1 kielbasa sausage
2 Tbsp butter
1/2 cup sour cream
salt & pepper to taste (I used my mortar to grind some fresh white Cambodian Kampot pepper)

Fill your pasta pot with water to start it boiling.

Get the butter melted in a BIG frying pan, or wok. Add the yellow onions and cook on medium-low until tender then turn down to low to start carmelizing them.

Slice the kielbasa into somewhat thin rounds. Cook over medium heat in a skillet to brown them on each side.

If the water's boiling, add the egg noodles and boil them according to directions on package.

Add the cabbage once the onions are a nice golden brown and let that stir-fry until tender. Once nice and tender, add the egg noodles along with salt and pepper to taste. Toss in the kielbasa slices and stir in the sour cream. Allow it to continue cooking on low for a few more minutes.

Oila! Scoop into a bowl and have yourself some delicious Polish comfort food.

Feel free to veg it up a bit by add more vegetables in the onion and cabbage stir-fry and leave out the sour cream.
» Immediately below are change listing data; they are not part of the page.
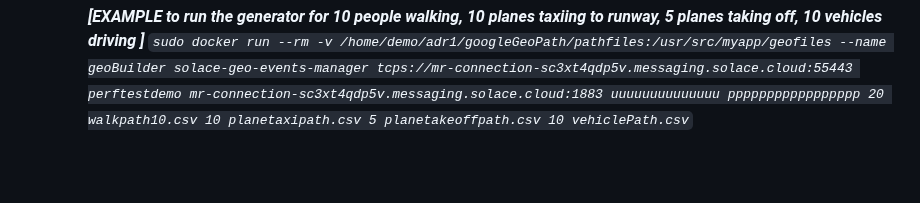
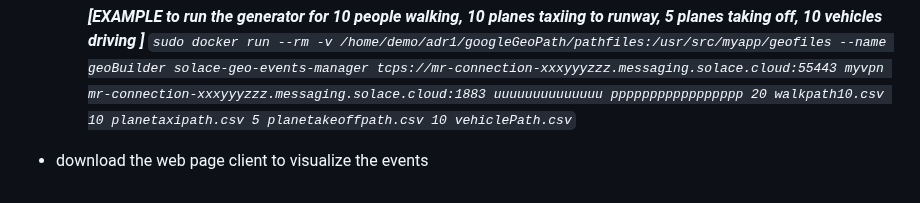
Before and after one commit to taatuut/Geo-Builder, a Markdown page: README.md, the part around the change. GitHub-like rendering; blank space fills up the shorter version.

```diff
--- a/README.md
+++ b/README.md
@@ -45,5 +45,7 @@ In order to experience Geo Location Events you can use geoBuilder, A Solace Brok
 
        ***[EXAMPLE to run the generator for 10 people walking, 10 planes taxiing to runway, 5 planes taking off, 10 vehicles driving ]***
        *`sudo docker run --rm -v /home/demo/adr1/googleGeoPath/pathfiles:/usr/src/myapp/geofiles --name geoBuilder solace-geo-events-manager
-       tcps://mr-connection-sc3xt4qdp5v.messaging.solace.cloud:55443 perftestdemo mr-connection-sc3xt4qdp5v.messaging.solace.cloud:1883 uuuuuuuuuuuuuu
+       tcps://mr-connection-xxxyyyzzz.messaging.solace.cloud:55443 myvpn mr-connection-xxxyyyzzz.messaging.solace.cloud:1883 uuuuuuuuuuuuuu
        ppppppppppppppppp 20 walkpath10.csv 10 planetaxipath.csv 5 planetakeoffpath.csv 10 vehiclePath.csv`*
+
+- download the web page client to visualize the events
```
Consider using another cheese, or none at all.

Tuesday, March 24, 2009

Easy standby stirfry

Fried Tofu with Collard Greens

I love making this as it is so simple and easy and I can let the tofu cook first while cutting up the rest of the vegetables.

Before starting, get your rice started cooking, either in a rice cooker or on the stove top. Rice can always stay warm if it is ready before the stir-fry.
  1. Cube very dense tofu and place in a hot wok with oil. Sprinkle some sugar and salt over the top. Cover and let brown.
  2. Minced several cloves of garlic to place with the tofu after the first side is browned.
  3. Slice 1/2 of a yellow onion. Cut the stems out of the collard greens, then thinly slice the leaves. Select another vegetable of your choice. I like broccoli, cauliflower or carrots, but any will do.
  4. When the tofu is brown on one side, turn all the cubes over. Add the minced garlic. Continue cooking until the second side is brown.
  5. Add the most dense vegetable first (i.e. cauliflower). Add a 1/4 cup of water to the pan and cover to let cook. After about 1 minute, stir in onions leaving the collard green leaves for the last item to be added.
  6. If necessary, add more salt and/or sugar.
  7. Add the vegetable mix to a plate or bowl of steamed Jasmine rice.

Enjoy! It should take less than 30 minutes.